Octogenarian pianist/pedagogue shares his philosophy, music and engaging personality. Rated PG.
Unusual, intelligent documentary whose subject is a pleasure to spend time with.
Seymour Bernstein, Michael Kimmelman, Ethan Hawke
Seymour Bernstein, when first told that the actor Ethan Hawke wanted to make a movie about him, reportedly responded by asking, "Who's that?" You might say that Bernstein, a pianist, educator and unassuming philosopher about art and music, lives in his own world. He makes one very much want to join him there.
Hawke apparently was taken by Bernstein, who stopped performing decades ago, when they were seated together at dinner, and shared their thoughts about artist's insecurities and the terrors of live performance.
Bernstein's very decided opinions about music, its value to even the nonmusical life (perhaps especially to the nonmusical life) will speak to anyone, but Hawke set out to make a perhaps deliberately unorthodox documentary, one that eschews the conventions of biopic in favor of creating a showcase for ideas, and for Bernstein, who has inspired generations of pianists of both the professional and pedestrian variety. New York Times art critic Michael Kimmelman, a bit sheepishly, admits he never wanted to practice. Bernstein doesn't let him off the hook.
Nor does he let his students off the hook, or parents who don't make their children practice, or don't appreciate the critical importance of art to education.

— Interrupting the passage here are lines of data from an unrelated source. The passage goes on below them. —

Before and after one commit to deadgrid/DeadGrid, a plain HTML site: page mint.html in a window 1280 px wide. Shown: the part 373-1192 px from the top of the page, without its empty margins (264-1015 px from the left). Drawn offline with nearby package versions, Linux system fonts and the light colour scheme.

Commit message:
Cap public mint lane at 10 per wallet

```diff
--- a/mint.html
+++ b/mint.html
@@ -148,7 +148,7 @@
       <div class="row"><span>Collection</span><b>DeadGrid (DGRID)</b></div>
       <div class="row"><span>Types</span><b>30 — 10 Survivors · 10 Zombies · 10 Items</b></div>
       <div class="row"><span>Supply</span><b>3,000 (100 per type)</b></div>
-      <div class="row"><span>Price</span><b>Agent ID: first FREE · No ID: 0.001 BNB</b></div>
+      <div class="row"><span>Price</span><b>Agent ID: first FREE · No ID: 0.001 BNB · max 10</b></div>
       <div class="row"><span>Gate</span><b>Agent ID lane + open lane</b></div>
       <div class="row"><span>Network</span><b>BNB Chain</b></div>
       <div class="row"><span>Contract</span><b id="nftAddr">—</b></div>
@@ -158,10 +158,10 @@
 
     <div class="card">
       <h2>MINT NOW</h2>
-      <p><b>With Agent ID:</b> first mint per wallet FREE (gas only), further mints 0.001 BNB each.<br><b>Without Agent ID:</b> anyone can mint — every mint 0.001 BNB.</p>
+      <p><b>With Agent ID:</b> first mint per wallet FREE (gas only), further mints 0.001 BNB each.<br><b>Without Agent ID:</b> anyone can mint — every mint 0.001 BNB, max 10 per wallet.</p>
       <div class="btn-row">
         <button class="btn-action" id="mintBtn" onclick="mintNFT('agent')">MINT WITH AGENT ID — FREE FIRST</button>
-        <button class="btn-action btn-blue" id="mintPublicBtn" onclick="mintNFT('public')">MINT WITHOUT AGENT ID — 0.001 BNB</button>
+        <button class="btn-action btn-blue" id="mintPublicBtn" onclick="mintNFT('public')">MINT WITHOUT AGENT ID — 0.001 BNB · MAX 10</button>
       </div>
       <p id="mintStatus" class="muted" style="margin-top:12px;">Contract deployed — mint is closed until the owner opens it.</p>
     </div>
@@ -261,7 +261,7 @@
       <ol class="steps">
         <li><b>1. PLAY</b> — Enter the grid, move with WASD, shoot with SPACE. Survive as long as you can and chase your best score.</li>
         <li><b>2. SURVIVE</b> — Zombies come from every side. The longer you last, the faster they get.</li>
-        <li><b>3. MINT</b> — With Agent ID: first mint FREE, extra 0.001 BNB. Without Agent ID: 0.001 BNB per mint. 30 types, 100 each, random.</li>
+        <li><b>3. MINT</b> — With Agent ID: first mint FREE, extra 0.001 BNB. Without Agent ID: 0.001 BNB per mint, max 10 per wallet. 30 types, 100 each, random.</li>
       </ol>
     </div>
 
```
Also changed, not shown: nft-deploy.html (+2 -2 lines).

Not that "Seymour: An Introduction" is some kind of manifesto. Mostly it's a portrait of a gifted artist who couldn't bear the pressure of being a concert pianist (although when he performed he got rave reviews) and instead chose to inspire others. He did it with his students. He'll do it with movie audiences.